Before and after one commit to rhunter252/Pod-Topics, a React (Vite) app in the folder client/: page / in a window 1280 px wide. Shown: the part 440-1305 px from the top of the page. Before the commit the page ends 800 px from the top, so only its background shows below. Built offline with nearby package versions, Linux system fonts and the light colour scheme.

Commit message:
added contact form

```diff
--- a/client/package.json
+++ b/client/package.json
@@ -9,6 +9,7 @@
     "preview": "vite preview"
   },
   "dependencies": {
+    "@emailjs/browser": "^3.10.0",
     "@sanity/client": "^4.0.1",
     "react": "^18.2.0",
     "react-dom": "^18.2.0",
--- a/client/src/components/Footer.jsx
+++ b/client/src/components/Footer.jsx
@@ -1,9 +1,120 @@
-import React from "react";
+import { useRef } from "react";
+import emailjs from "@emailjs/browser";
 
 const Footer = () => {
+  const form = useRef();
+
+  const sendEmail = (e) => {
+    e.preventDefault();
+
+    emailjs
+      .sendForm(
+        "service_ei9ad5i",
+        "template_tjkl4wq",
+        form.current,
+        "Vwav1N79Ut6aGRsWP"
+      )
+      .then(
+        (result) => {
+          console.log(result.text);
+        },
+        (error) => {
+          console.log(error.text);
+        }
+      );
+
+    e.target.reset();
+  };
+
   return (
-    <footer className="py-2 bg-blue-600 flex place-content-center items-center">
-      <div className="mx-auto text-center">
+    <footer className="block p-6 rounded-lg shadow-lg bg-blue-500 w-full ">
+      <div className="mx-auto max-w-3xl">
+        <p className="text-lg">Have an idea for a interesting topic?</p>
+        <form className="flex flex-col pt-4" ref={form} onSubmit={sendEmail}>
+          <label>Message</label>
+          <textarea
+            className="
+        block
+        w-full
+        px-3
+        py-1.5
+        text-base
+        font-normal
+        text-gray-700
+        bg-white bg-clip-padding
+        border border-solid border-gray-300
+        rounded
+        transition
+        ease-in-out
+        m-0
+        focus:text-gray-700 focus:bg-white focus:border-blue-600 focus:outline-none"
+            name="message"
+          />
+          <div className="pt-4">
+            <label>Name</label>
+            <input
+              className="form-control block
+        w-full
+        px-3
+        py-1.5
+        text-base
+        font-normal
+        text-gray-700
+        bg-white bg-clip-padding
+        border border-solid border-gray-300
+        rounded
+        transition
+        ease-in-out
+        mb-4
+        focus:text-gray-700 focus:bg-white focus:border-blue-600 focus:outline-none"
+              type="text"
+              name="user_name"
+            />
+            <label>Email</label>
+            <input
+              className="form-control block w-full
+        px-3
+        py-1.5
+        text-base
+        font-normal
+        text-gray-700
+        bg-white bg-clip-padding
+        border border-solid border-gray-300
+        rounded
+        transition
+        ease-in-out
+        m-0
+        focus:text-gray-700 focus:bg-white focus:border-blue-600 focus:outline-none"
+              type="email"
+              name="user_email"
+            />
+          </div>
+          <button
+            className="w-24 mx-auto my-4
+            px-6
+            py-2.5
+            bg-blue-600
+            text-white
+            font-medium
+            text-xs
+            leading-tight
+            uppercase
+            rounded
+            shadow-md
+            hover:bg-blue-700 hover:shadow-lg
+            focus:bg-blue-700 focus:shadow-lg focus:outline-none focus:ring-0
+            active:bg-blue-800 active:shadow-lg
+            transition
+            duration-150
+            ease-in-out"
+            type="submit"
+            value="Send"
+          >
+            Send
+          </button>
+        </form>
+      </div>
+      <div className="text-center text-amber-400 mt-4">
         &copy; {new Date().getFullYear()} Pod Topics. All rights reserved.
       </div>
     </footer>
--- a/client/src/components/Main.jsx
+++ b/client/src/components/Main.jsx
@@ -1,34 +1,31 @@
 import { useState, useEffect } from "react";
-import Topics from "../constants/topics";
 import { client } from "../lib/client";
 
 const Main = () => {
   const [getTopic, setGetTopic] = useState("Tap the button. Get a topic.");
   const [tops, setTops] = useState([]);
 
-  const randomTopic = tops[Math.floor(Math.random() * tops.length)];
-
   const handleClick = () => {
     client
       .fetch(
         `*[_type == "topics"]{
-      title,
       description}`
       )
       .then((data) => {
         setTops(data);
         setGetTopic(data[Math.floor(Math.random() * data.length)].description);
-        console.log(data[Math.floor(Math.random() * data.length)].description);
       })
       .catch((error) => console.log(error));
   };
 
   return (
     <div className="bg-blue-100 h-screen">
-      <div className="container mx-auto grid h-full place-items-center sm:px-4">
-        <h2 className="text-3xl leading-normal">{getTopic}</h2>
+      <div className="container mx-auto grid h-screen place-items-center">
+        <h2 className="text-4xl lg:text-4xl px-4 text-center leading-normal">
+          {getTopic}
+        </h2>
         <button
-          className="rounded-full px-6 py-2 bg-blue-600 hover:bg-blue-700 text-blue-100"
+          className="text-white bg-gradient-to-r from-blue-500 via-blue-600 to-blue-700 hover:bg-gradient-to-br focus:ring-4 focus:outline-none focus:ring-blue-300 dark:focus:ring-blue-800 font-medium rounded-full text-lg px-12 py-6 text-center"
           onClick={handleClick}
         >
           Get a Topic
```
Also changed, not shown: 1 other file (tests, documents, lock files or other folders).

──────────

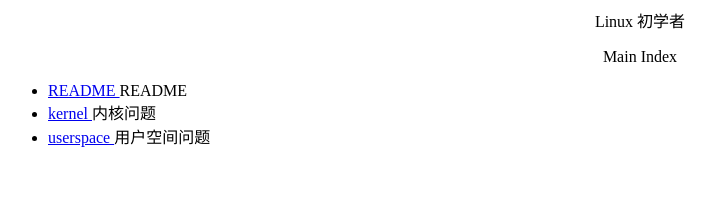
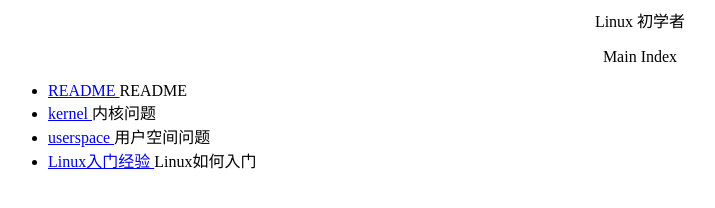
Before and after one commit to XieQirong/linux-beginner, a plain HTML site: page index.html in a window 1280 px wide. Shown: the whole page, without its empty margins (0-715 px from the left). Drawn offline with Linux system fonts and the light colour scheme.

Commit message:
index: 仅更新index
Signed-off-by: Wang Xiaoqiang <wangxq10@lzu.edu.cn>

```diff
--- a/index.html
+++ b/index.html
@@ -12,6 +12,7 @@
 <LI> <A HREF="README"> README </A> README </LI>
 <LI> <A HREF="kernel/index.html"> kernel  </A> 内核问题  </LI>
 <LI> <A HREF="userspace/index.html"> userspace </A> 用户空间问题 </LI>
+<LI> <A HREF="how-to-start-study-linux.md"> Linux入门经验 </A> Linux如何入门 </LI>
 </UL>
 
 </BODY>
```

──────────

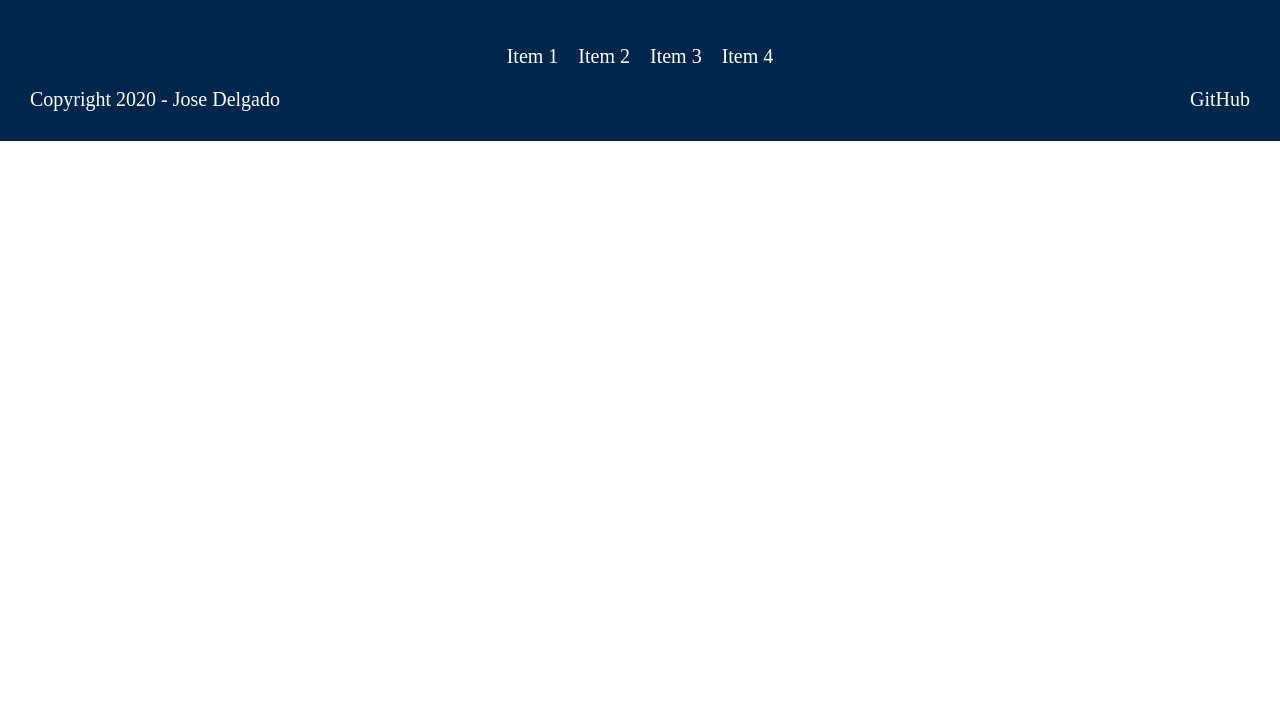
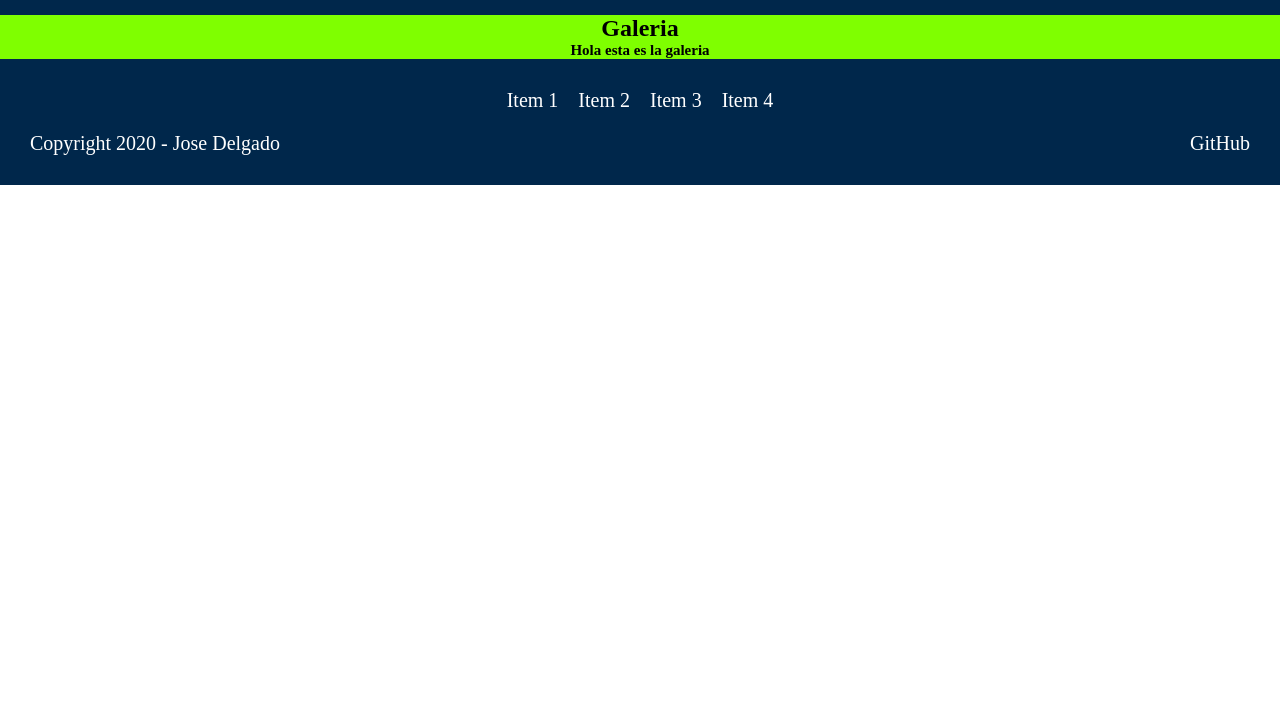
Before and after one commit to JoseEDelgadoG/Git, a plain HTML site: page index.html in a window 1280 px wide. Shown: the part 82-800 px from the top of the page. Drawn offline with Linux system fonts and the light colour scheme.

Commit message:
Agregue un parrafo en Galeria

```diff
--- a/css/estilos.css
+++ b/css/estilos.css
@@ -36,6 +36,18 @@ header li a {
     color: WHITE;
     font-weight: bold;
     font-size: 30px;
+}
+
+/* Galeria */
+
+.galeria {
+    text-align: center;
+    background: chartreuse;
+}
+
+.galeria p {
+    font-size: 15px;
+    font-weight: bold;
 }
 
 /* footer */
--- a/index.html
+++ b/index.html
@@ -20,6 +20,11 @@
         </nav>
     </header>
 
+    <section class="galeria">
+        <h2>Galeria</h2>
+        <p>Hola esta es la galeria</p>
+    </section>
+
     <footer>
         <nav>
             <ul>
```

──────────

▶ [Action item]: Which lines of the data include the word "center"? Copy each one.

▶ [Output of the exercise]:
-    <footer className="py-2 bg-blue-600 flex place-content-center items-center">
-      <div className="mx-auto text-center">
+      <div className="text-center text-amber-400 mt-4">
-      <div className="container mx-auto grid h-full place-items-center sm:px-4">
+      <div className="container mx-auto grid h-screen place-items-center">
+        <h2 className="text-4xl lg:text-4xl px-4 text-center leading-normal">
+          className="text-white bg-gradient-to-r from-blue-500 via-blue-600 to-blue-700 hover:bg-gradient-to-br focus:ring-4 focus:outline-none focus:ring-blue-300 dark:focus:ring-blue-800 font-medium rounded-full text-lg px-12 py-6 text-center"
+    text-align: center;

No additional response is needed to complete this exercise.